### TASK DIRECTIONS:
Lines in the listing below that hold "WelcomePage" are the ones to copy.

### DATASET CONTENT:
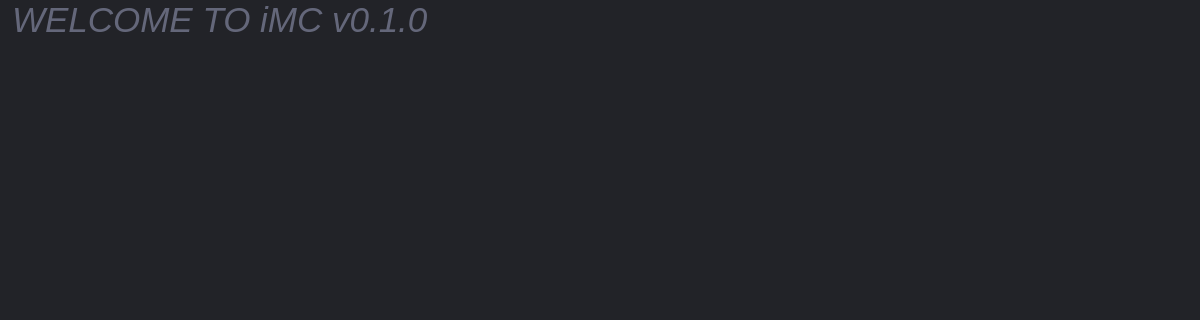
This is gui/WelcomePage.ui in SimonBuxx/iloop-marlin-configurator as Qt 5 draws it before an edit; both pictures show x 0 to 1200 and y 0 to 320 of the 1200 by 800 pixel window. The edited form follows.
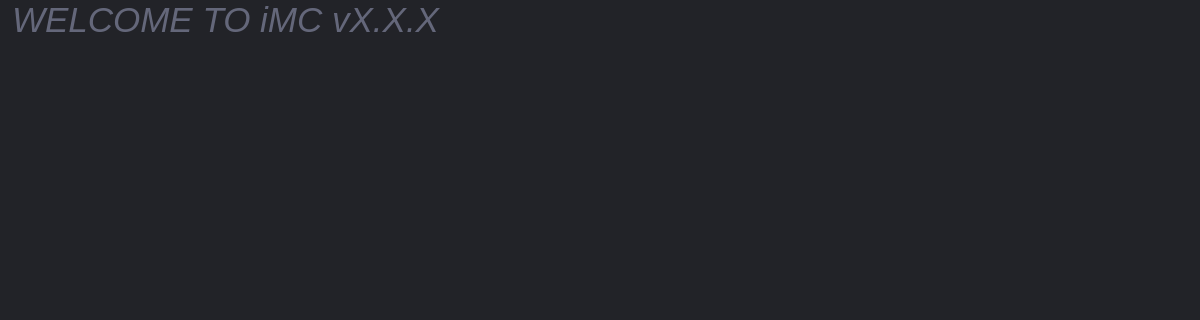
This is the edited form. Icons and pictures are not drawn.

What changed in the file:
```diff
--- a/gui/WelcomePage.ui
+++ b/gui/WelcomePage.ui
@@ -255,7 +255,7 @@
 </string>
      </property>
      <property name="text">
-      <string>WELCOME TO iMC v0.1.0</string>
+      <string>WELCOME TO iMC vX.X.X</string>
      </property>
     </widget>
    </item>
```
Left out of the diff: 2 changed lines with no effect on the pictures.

### ANSWER TO THIS TASK:
This is gui/WelcomePage.ui in SimonBuxx/iloop-marlin-configurator as Qt 5 draws it before an edit; both pictures show x 0 to 1200 and y 0 to 320 of the 1200 by 800 pixel window. The edited form follows.
--- a/gui/WelcomePage.ui
+++ b/gui/WelcomePage.ui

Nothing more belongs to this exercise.